# Task to carry out:
Read the data, and whenever a line holds the word "usepackage", report that line.

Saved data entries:
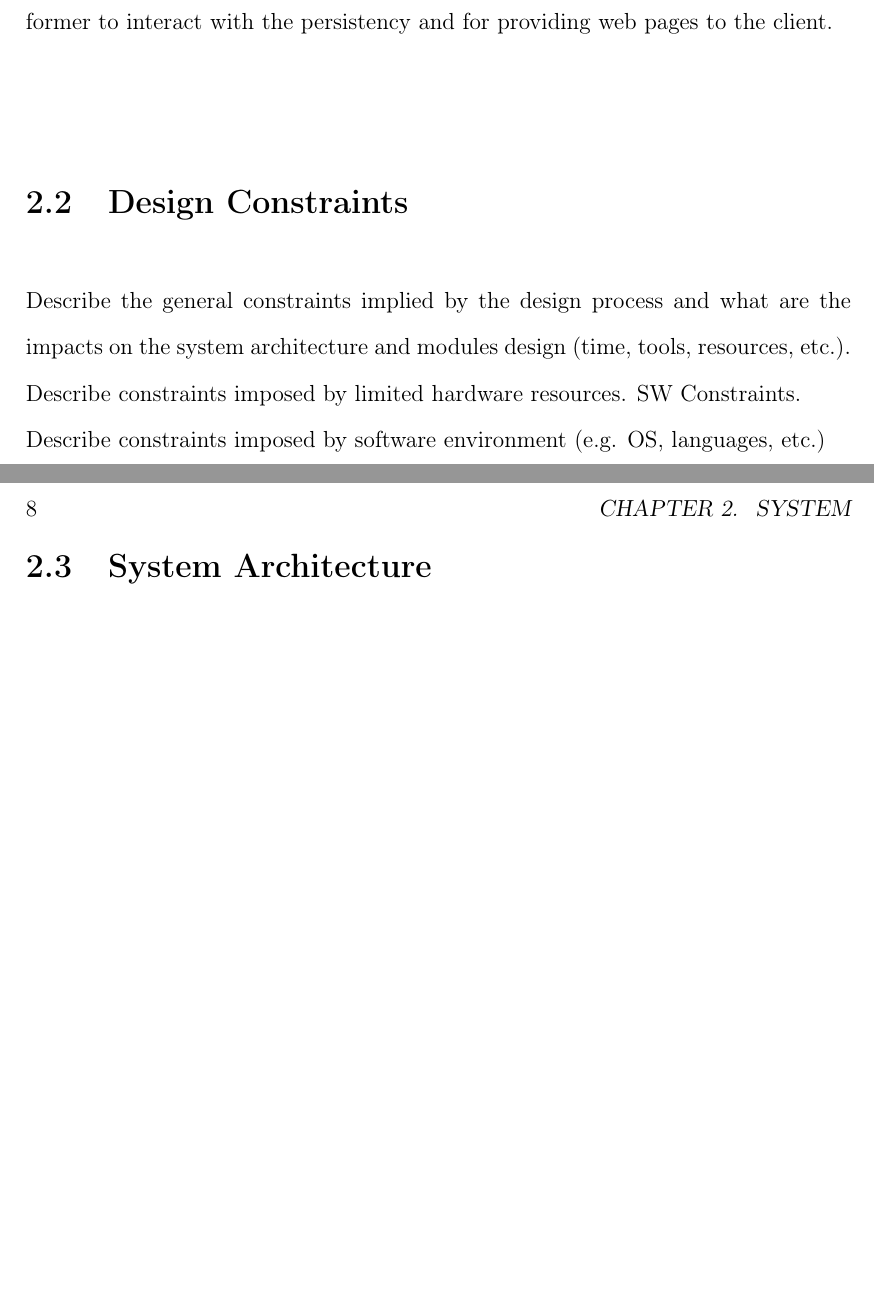
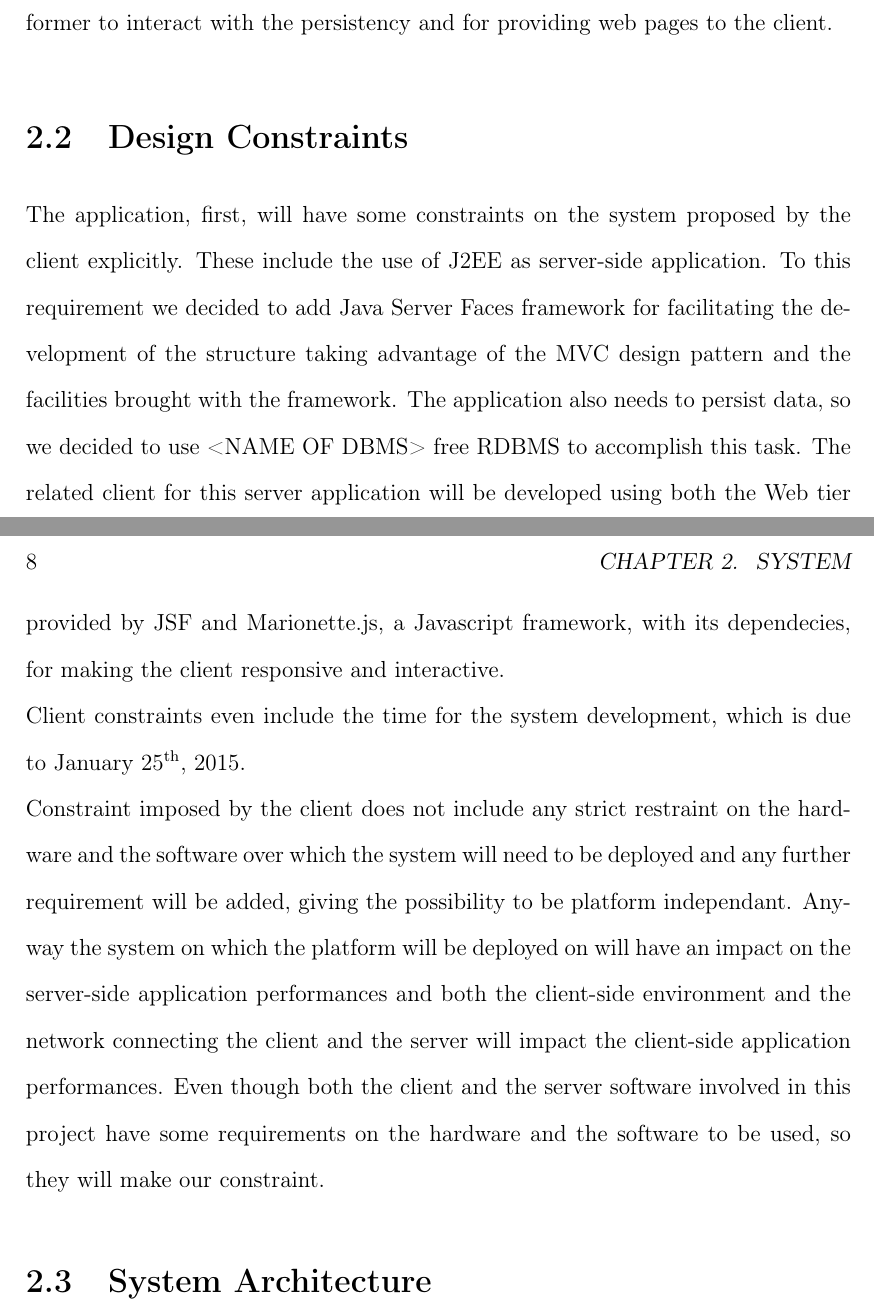
Before and after one commit to legobrick/meteocal-mp, a LaTeX book (DDocument/DD-WeatherCal.tex, which reads DDocument/SystemInterfaces.tex): two parts of pages 7 and 8 of 13, joined at a grey line, cut so that both start at the same text, the shorter picture padded with empty space. Compiled offline with pdfLaTeX.

Commit message:
Aggiunti System requirements

```diff
--- a/DDocument/DD-WeatherCal.tex
+++ b/DDocument/DD-WeatherCal.tex
@@ -21,6 +21,7 @@
 \usepackage{url}
 \usepackage[height=21.6cm,width=15cm,centering]{geometry}
 \usepackage{tabularx}
+\usepackage[super]{nth}
 
 \usepackage[bookmarks=true,hyperindex,colorlinks=false,
             pdfborder={0 0 0},pdfstartview=FitH,pdfpagelayout=SinglePage,
--- a/DDocument/SystemInterfaces.tex
+++ b/DDocument/SystemInterfaces.tex
@@ -4,10 +4,9 @@
 The system will implement a calendar as a web application, splitted into client-side and server-side. The former will be used for implementing the asyncronous facilities delivered in the calendar, while the ladder will be used both as an interface for the former to interact with the persistency and for providing web pages to the client.
 
 \section{Design Constraints}
-Describe the general constraints implied by the design process and what are the impacts on the system architecture and modules design (time, tools, resources, etc.).\\
-Describe constraints imposed by limited hardware resources.
-SW Constraints.\\
-Describe constraints imposed by software environment (e.g. OS, languages, etc.)
+The application, first, will have some constraints on the system proposed by the client explicitly. These include the use of J2EE as server-side application. To this requirement we decided to add Java Server Faces framework for facilitating the development of the structure taking advantage of the MVC design pattern and the facilities brought with the framework. The application also needs to persist data, so we decided to use <NAME OF DBMS> free RDBMS to accomplish this task. The related client for this server application will be developed using both the Web tier provided by JSF and Marionette.js, a Javascript framework, with its dependecies, for making the client responsive and interactive.\\
+Client constraints even include the time for the system development, which is due to January \nth{25}, 2015.\\
+Constraint imposed by the client does not include any strict restraint on the hardware and the software over which the system will need to be deployed and any further requirement will be added, giving the possibility to be platform independant. Anyway the system on which the platform will be deployed on will have an impact on the server-side application performances and both the client-side environment and the network connecting the client and the server will impact the client-side application performances. Even though both the client and the server software involved in this project have some requirements on the hardware and the software to be used, so they will make our constraint.
 
 \section{System Architecture}
 Describe the chosen system architecture. For instance, architectural design patterns can be used to describe the system: peer-to-peer, client/server, stand-alone or embebbed systems, etc.
```
Also changed, not shown: DDocument/DD-WeatherCal.pdf.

# Answer to this problem:
 \usepackage{url}
 \usepackage[height=21.6cm,width=15cm,centering]{geometry}
 \usepackage{tabularx}
+\usepackage[super]{nth}
 \usepackage[bookmarks=true,hyperindex,colorlinks=false,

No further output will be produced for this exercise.